AVAILABLE DATA:
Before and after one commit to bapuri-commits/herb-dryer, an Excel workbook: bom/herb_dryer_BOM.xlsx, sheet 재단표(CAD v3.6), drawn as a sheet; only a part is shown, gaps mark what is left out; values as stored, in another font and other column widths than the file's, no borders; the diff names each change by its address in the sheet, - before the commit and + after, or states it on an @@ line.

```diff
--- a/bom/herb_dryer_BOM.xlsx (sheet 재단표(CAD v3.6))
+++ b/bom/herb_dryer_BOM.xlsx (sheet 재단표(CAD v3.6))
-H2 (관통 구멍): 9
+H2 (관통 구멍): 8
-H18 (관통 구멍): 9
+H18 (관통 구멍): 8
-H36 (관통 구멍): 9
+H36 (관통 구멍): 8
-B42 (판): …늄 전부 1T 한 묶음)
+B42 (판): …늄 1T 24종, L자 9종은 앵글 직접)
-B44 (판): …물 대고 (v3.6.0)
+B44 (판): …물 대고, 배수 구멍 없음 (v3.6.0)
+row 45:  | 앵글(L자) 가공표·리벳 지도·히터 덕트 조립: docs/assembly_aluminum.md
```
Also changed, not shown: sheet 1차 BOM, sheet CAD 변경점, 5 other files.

--

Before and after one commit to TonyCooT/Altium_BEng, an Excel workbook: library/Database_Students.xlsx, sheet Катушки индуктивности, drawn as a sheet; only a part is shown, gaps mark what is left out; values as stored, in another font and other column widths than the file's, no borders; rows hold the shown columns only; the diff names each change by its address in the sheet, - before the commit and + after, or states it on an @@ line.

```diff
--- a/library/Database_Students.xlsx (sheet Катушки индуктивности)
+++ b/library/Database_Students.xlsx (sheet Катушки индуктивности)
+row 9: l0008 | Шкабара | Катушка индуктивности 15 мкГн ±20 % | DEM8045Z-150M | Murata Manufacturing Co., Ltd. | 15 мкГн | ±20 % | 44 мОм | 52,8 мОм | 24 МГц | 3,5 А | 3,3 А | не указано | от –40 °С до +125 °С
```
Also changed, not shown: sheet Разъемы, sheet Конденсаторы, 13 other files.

WHAT THE TASK ASKS: Copy out the range of lines above starting at the line with "Before and after one commit to bapuri-commits/herb-dryer, an" and ending at the line with "Also changed, not shown: sheet 1차", exactly and including both.

PROBLEM SOLUTION:
Before and after one commit to bapuri-commits/herb-dryer, an Excel workbook: bom/herb_dryer_BOM.xlsx, sheet 재단표(CAD v3.6), drawn as a sheet; only a part is shown, gaps mark what is left out; values as stored, in another font and other column widths than the file's, no borders; the diff names each change by its address in the sheet, - before the commit and + after, or states it on an @@ line.

```diff
--- a/bom/herb_dryer_BOM.xlsx (sheet 재단표(CAD v3.6))
+++ b/bom/herb_dryer_BOM.xlsx (sheet 재단표(CAD v3.6))
-H2 (관통 구멍): 9
+H2 (관통 구멍): 8
-H18 (관통 구멍): 9
+H18 (관통 구멍): 8
-H36 (관통 구멍): 9
+H36 (관통 구멍): 8
-B42 (판): …늄 전부 1T 한 묶음)
+B42 (판): …늄 1T 24종, L자 9종은 앵글 직접)
-B44 (판): …물 대고 (v3.6.0)
+B44 (판): …물 대고, 배수 구멍 없음 (v3.6.0)
+row 45:  | 앵글(L자) 가공표·리벳 지도·히터 덕트 조립: docs/assembly_aluminum.md
```
Also changed, not shown: sheet 1차 BOM, sheet CAD 변경점, 5 other files.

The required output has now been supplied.